• _Task description_:
Show every line in the entries below where the word "port" appears.

• _Data supplied_:
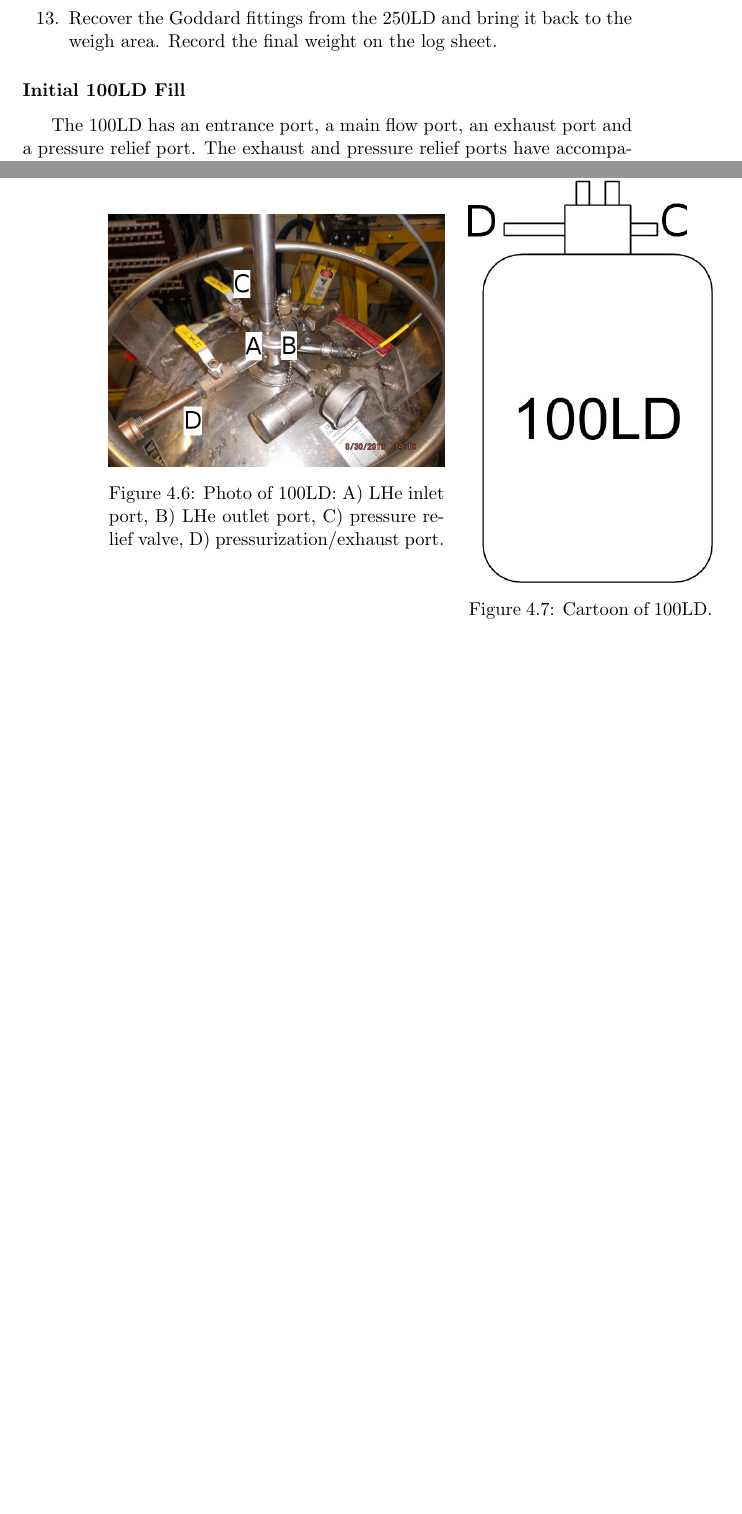
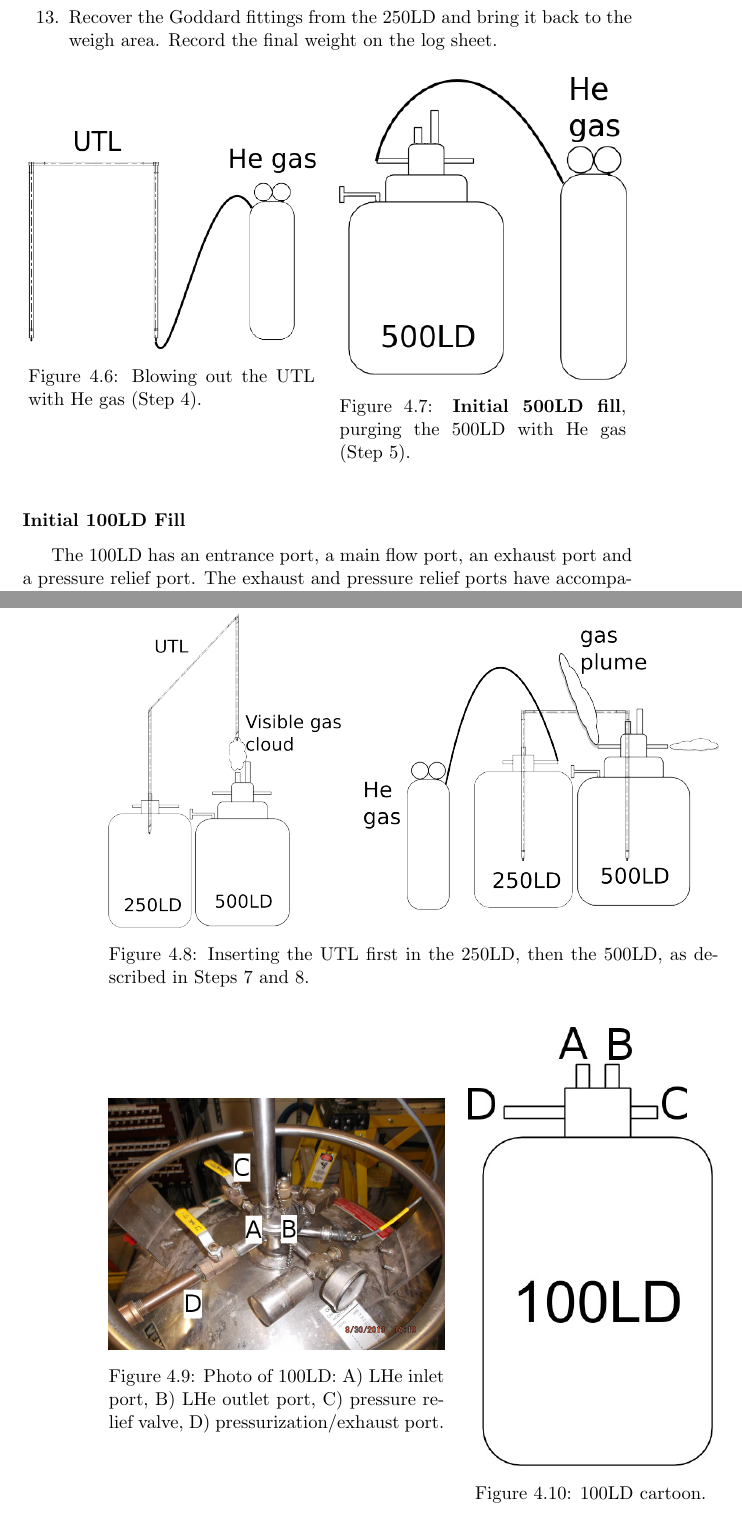
Before and after one commit to ryan-duve/hifrost-manual, a LaTeX thesis (hifrost.tex, which reads practical-op.tex): two parts of pages 33 and 34 of 76 before the commit and two parts of pages 33 and 34 of 78 after it, joined at a grey line, cut so that both start at the same text, the shorter picture padded with empty space. Compiled offline with pdfLaTeX.

Commit message:
added cartoon figures to 500LD fill practical operation

```diff
--- a/practical-op.tex
+++ b/practical-op.tex
@@ -89,3 +90,31 @@ The 500LD has an inlet port (for LHe filling and the level probe), an outlet por
+\begin{figure}[htbp!]
+ \centering
+ \begin{minipage}{.47\textwidth}
+ \includegraphics[width=\textwidth]{./img/500LDfill-01-blow-out-UTL.png}
+ \caption{Blowing out the UTL with He gas (Step \ref{procedure:500LDfill-blowoutUTL}).}
+ \label{fig:500LDfill-01-blow-out-UTL}
+ \end{minipage}
+ \quad
+ \begin{minipage}{.47\textwidth}
+ \includegraphics[width=\textwidth]{./img/500LDfill-02-blow-out-500LD.png}
+ \caption{\textbf{Initial 500LD fill}, purging the 500LD with He gas (Step \ref{procedure:500LDfill-purge500LD}).}
+ \label{fig:500LDfill-02-blow-out-500LD}
+ \end{minipage}
+\end{figure}
+
+\begin{figure}[htbp!]
+ \begin{minipage}{.38\textwidth}
+ \includegraphics[width=\textwidth]{./img/500LDfill-03-insert-UTL-in-250LD.png}
+ \end{minipage}
+  \quad
+ \begin{minipage}{.58\textwidth}
+ \includegraphics[width=\textwidth]{./img/500LDfill-04-insert-UTL-in-500LD.png}
+ \end{minipage}
+ \caption{Inserting the UTL first in the 250LD, then the 500LD, as described in Steps \ref{procedure:insert-UTL-in-250LD} and \ref{procedure:insert-UTL-in-500LD}.}
+ \label{fig:500LDfill-03-04-insert-UTL-in-250LD-and-500LD}
+ \end{figure}
+
+
 
 \subsubsection{Initial 100LD Fill}
 
@@ -103,7 +132,7 @@ The 100LD has an entrance port, a main flow port, an exhaust port and a pressure
   \begin{minipage}{.40\textwidth}
  \includegraphics[width=\textwidth]{./img/100LD-cartoon.jpg}
  % 500LD-cartoon.pdf: 0x0 pixel, 0dpi, nanxnan cm, bb=
- \caption{Cartoon of 100LD.}
+ \caption{100LD cartoon.}
  \label{fig:100LD-cartoon}
  \end{minipage}
  \quad
```
Also changed, not shown: img/500LDfill-01-blow-out-UTL.png (added), img/500LDfill-02-blow-out-500LD.png (added), img/500LDfill-03-insert-UTL-in-250LD.png (added), img/500LDfill-04-insert-UTL-in-500LD.png (added), img/500LDfill-05-remove-UTL.png (added), practical-op.tex (9 more changed lines).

• _Expected answer_:
@@ -89,3 +90,31 @@ The 500LD has an inlet port (for LHe filling and the level probe), an outlet por
@@ -103,7 +132,7 @@ The 100LD has an entrance port, a main flow port, an exhaust port and a pressure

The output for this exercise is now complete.